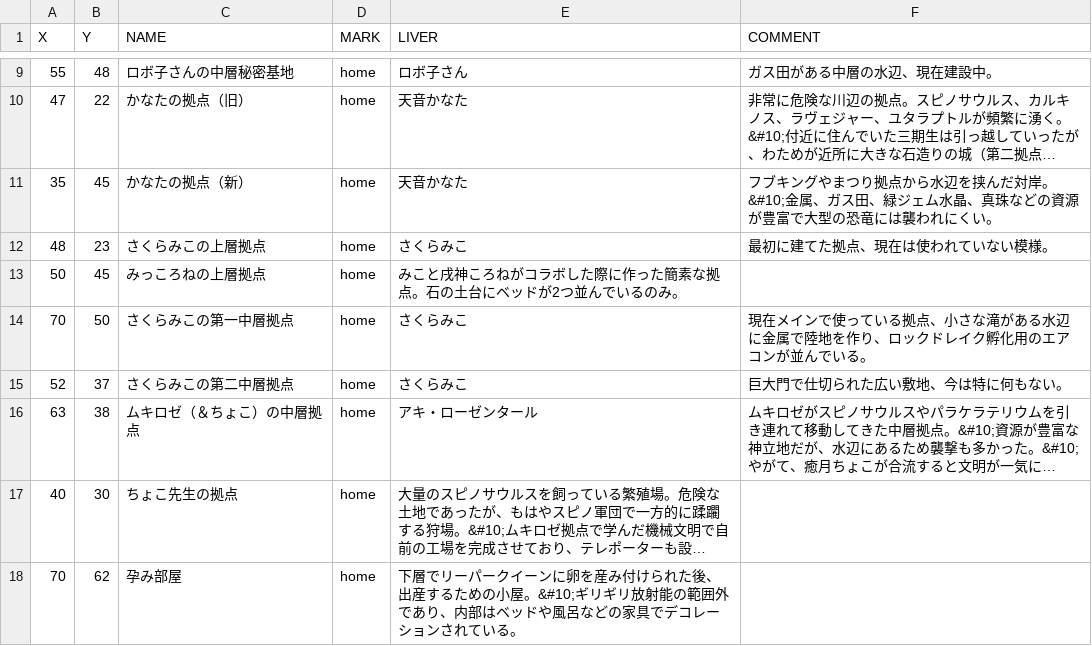
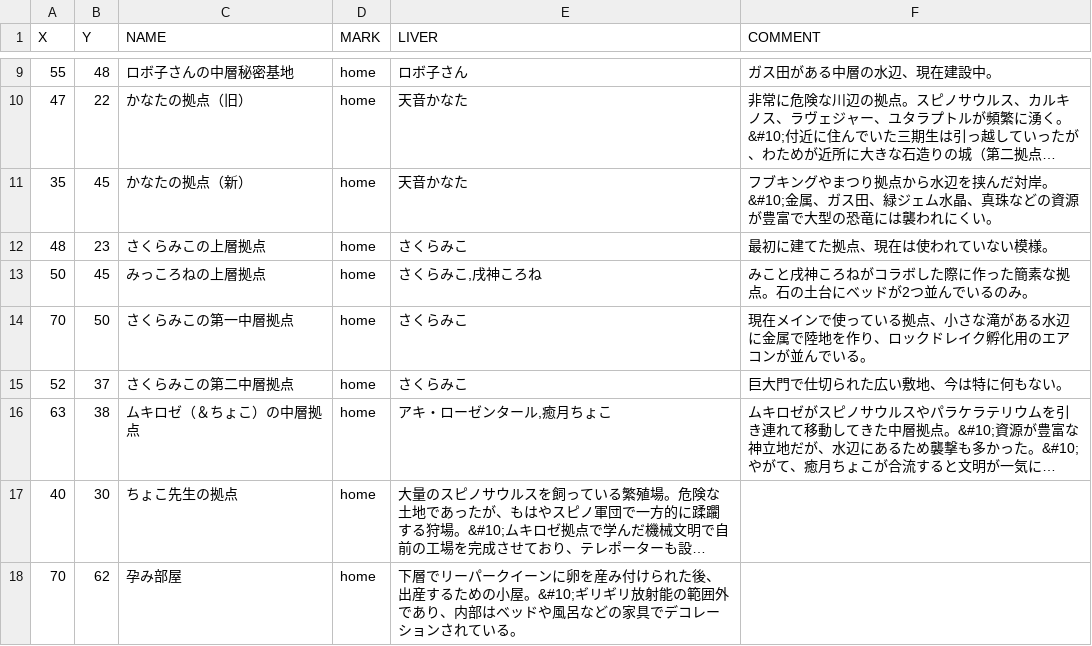
Before and after one commit to holomap/ark, a CSV file: aberration.csv, drawn as a sheet; only a part is shown, gaps mark what is left out; long unchanged cells end in …; the diff names each change by its address in the sheet, - before the commit and + after, or states it on an @@ line.

Commit message:
Update aberration.csv

```diff
--- a/aberration.csv
+++ b/aberration.csv
-E13 (LIVER): みこと戌神ころねがコラボした際に作った簡素な拠点。石の土台にベッドが2つ並んでいるのみ。
+E13 (LIVER): さくらみこ,戌神ころね
-F13 (COMMENT): (empty)
+F13 (COMMENT): みこと戌神ころねがコラボした際に作った簡素な拠点。石の土台にベッドが2つ並んでいるのみ。
-E16 (LIVER): アキ・ローゼンタール
+E16 (LIVER): アキ・ローゼンタール,癒月ちょこ
```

════════

◆ Try it ◆
Please repeat every record above exactly, leaving the pictures out.

◆ Task response ◆
Before and after one commit to holomap/ark, a CSV file: aberration.csv, drawn as a sheet; only a part is shown, gaps mark what is left out; long unchanged cells end in …; the diff names each change by its address in the sheet, - before the commit and + after, or states it on an @@ line.

Commit message:
Update aberration.csv

```diff
--- a/aberration.csv
+++ b/aberration.csv
-E13 (LIVER): みこと戌神ころねがコラボした際に作った簡素な拠点。石の土台にベッドが2つ並んでいるのみ。
+E13 (LIVER): さくらみこ,戌神ころね
-F13 (COMMENT): (empty)
+F13 (COMMENT): みこと戌神ころねがコラボした際に作った簡素な拠点。石の土台にベッドが2つ並んでいるのみ。
-E16 (LIVER): アキ・ローゼンタール
+E16 (LIVER): アキ・ローゼンタール,癒月ちょこ
```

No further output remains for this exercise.